Task input:
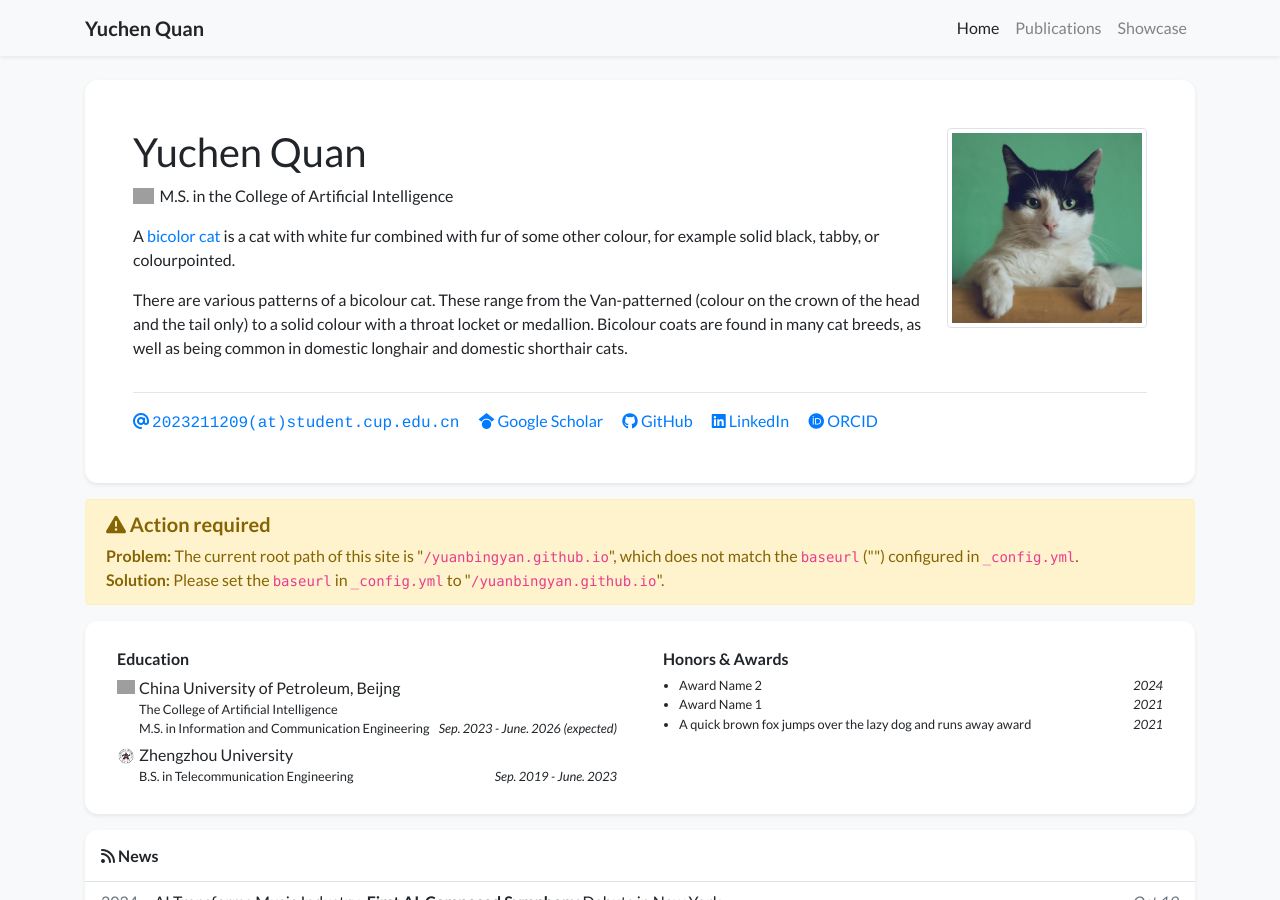
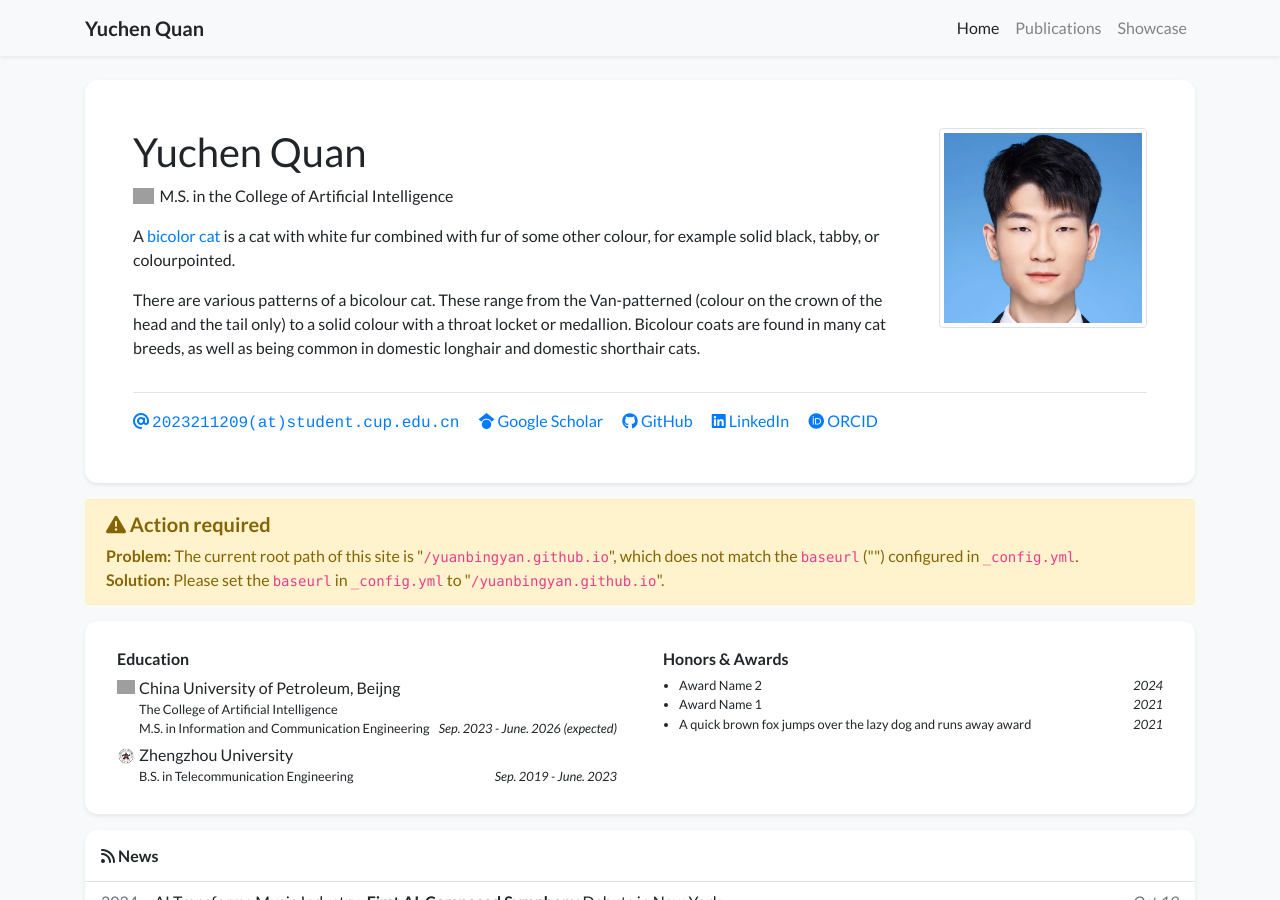
Before and after one commit to yuanbingyan/yuanbingyan.github.io, a Jekyll site: the page built from index.html, in a window 1280 px wide and 900 px high. Built offline with Jekyll 4.4.1, drawn with Linux system fonts in a browser that asks for light colours; nearby versions of some CDN libraries; a style sheet for code colours, icons or effects is not loaded; grey boxes are pictures that could not be loaded.

Commit message:
修改：     _data/profile.yml 	新文件：   assets/images/photos/person_photo.jpg

```diff
--- a/_data/profile.yml
+++ b/_data/profile.yml
@@ -28,9 +28,9 @@
     as well as being common in domestic longhair and domestic shorthair cats.
   </p>
 
-portrait_url: /assets/images/photos/portrait.jpg
+portrait_url: /assets/images/photos/person_photo.jpg
 portrait_caption: >-
-  Photo by Manja Vitolic on Unsplash (this caption is optional, comment it out to disable).
+  My personal photo, taken in 2023 summer.
 
 education:
   - name: China University of Petroleum, Beijng
```
Also changed, not shown: assets/images/photos/person_photo.jpg (added).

Task directions: The answer must be the full listing above, copied exactly, with no pictures in it.

Reply:
Before and after one commit to yuanbingyan/yuanbingyan.github.io, a Jekyll site: the page built from index.html, in a window 1280 px wide and 900 px high. Built offline with Jekyll 4.4.1, drawn with Linux system fonts in a browser that asks for light colours; nearby versions of some CDN libraries; a style sheet for code colours, icons or effects is not loaded; grey boxes are pictures that could not be loaded.

Commit message:
修改：     _data/profile.yml 	新文件：   assets/images/photos/person_photo.jpg

```diff
--- a/_data/profile.yml
+++ b/_data/profile.yml
@@ -28,9 +28,9 @@
     as well as being common in domestic longhair and domestic shorthair cats.
   </p>
 
-portrait_url: /assets/images/photos/portrait.jpg
+portrait_url: /assets/images/photos/person_photo.jpg
 portrait_caption: >-
-  Photo by Manja Vitolic on Unsplash (this caption is optional, comment it out to disable).
+  My personal photo, taken in 2023 summer.
 
 education:
   - name: China University of Petroleum, Beijng
```
Also changed, not shown: assets/images/photos/person_photo.jpg (added).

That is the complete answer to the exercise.